[[ MATERIAL FOR THIS EXERCISE, beginning ]]
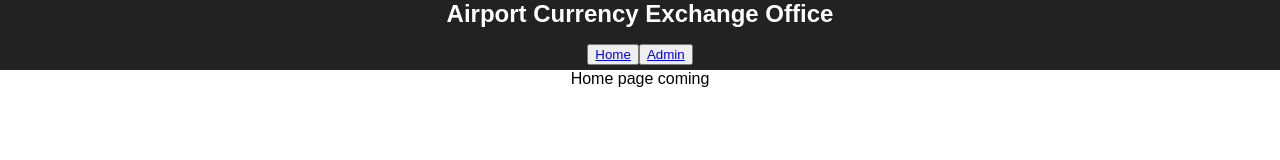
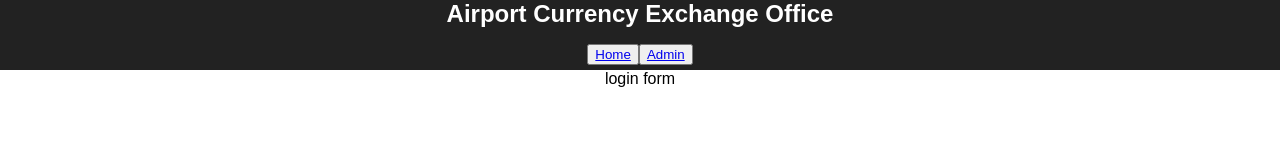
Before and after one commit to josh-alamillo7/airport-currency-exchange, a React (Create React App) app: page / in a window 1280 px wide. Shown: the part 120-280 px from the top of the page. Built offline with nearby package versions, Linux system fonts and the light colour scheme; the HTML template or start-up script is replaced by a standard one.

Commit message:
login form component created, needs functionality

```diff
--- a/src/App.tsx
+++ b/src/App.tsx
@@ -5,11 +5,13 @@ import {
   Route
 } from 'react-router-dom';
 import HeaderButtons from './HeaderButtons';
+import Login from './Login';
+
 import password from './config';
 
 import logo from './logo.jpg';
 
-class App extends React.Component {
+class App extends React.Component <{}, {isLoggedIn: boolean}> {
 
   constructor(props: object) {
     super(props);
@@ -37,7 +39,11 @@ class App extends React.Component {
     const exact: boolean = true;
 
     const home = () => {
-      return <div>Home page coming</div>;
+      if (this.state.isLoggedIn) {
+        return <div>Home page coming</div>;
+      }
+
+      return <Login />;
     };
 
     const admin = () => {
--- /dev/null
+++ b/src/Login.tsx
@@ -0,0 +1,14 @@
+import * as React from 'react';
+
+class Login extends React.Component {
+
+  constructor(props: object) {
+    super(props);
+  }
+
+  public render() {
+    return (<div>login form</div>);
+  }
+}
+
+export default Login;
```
[[ MATERIAL FOR THIS EXERCISE, end ]]
• **TASK TO COMPLETE**:
Among the entries, work out how many lines include the word "page". Answer with that number only.

• **RESULT OF THE TASK**:
3